harbingers of spring --
snowdrops flutter in the wind
like white hummingbirds
Next to the ring of granite stones near our house, a fallen oak leaf curves back under a clump of snowdrops. The blossoms look like hummingbirds with white wings, green heads and tails. Linnaeus called these bulbous plants Galanthus nivalis. Gala comes from the Greek word for milk, anthos means flower and nivalis means snowy. The pendulous buds, which look like drops of milk, appear at the end of winter, sometimes poking up through snow cover.
Why bloom so early? As soon as it warms up enough, bees begin foraging for nectar, so these early bloomers get the first pollinators. Then the plant produces seeds with a fleshy attachment called elaiosome (élaion means oil in Greek and soma means body), which contains fats and proteins. Foraging ants take the seeds to their nest to feed the elaiosomes to their larvae. Then they take the seeds to their waste disposal area, where they germinate. Thus the seeds get dispersed through a mutual symbiotic process called myrmecochory (from Greek myrmex, ant, and kore, dispersal).

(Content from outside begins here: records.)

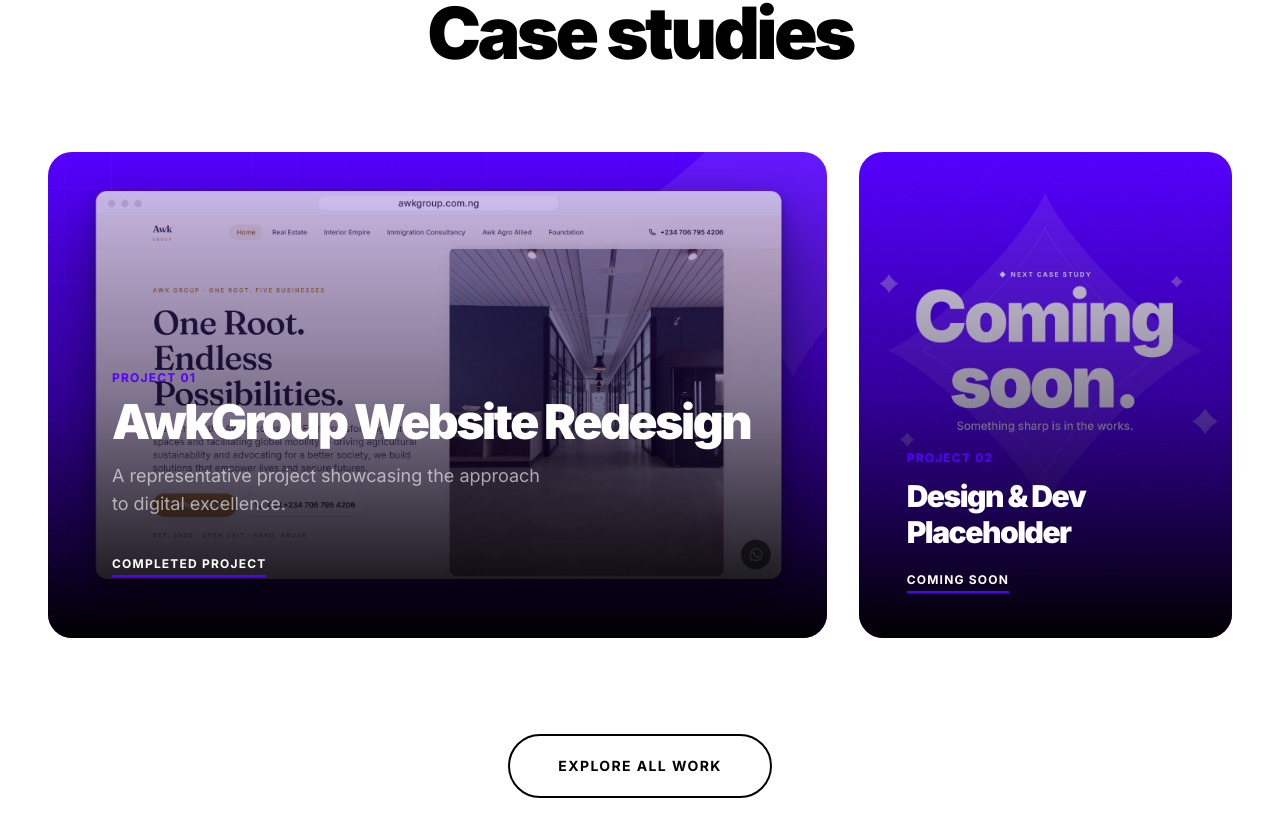
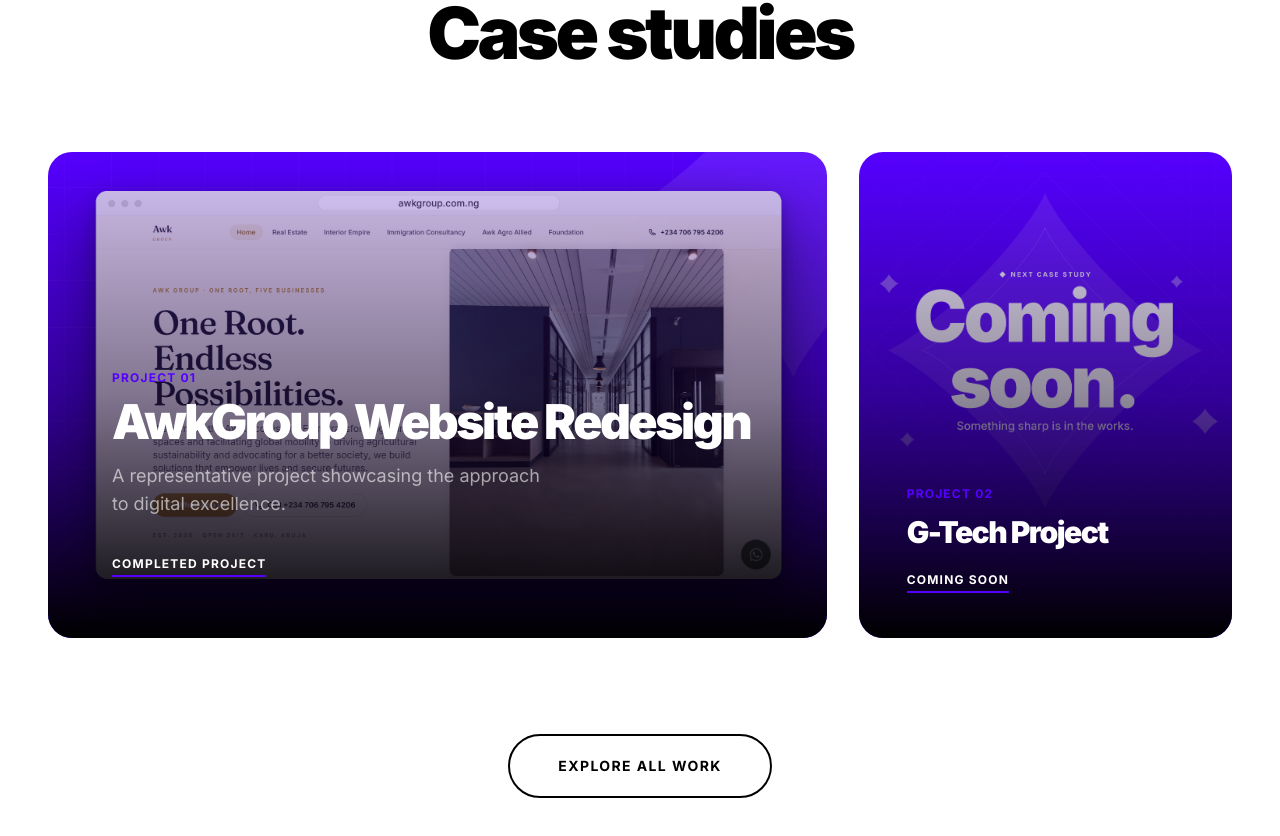
Before and after one commit to Princecodes205/champ-, a React (Vite) app: page / in a window 1280 px wide. Shown: the part 2464-3300 px from the top of the page. Built offline with nearby package versions, Linux system fonts and the light colour scheme.

Commit message:
checking the images

```diff
--- a/src/pages/Home.tsx
+++ b/src/pages/Home.tsx
@@ -223,7 +223,7 @@
               className="md:col-span-2 relative overflow-hidden rounded-3xl group cursor-pointer"
             >
               <img
-                src="./public/awk-group-cover-16x10.png"
+                src="/awk-group-cover-16x10.png"
                 alt="AwkGroup Website Redesign"
                 className="w-full h-full object-cover transition-transform duration-700 group-hover:scale-110"
               />
@@ -251,7 +251,7 @@
               className="relative overflow-hidden rounded-3xl group cursor-pointer"
             >
               <img
-                src="./public/coming-soon-poster-square.png"
+                src="/coming-soon-poster-square.png"
                 alt="Design & Dev Placeholder"
                 className="w-full h-full object-cover transition-transform duration-700 group-hover:scale-110"
               />
@@ -261,7 +261,7 @@
                   Project 02
                 </span>
                 <h4 className="text-2xl md:text-3xl font-black text-white tracking-tighter mb-4">
-                  Design & Dev Placeholder
+                  G-Tech Project
                 </h4>
                 <span className="text-white font-bold uppercase text-xs tracking-widest border-b-2 border-brand-violet pb-1">
                   Coming soon
```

For humans, the entire plant is poisonous if eaten in large quantities, but it has medicinal uses. The common snowdrop contains an alkaloid, galanthamine, which is used to treat Alzheimer's disease and traumatic injuries to the nervous system. So here again the plant gets dispersed through cultivation by humans, which might be called "homocochory."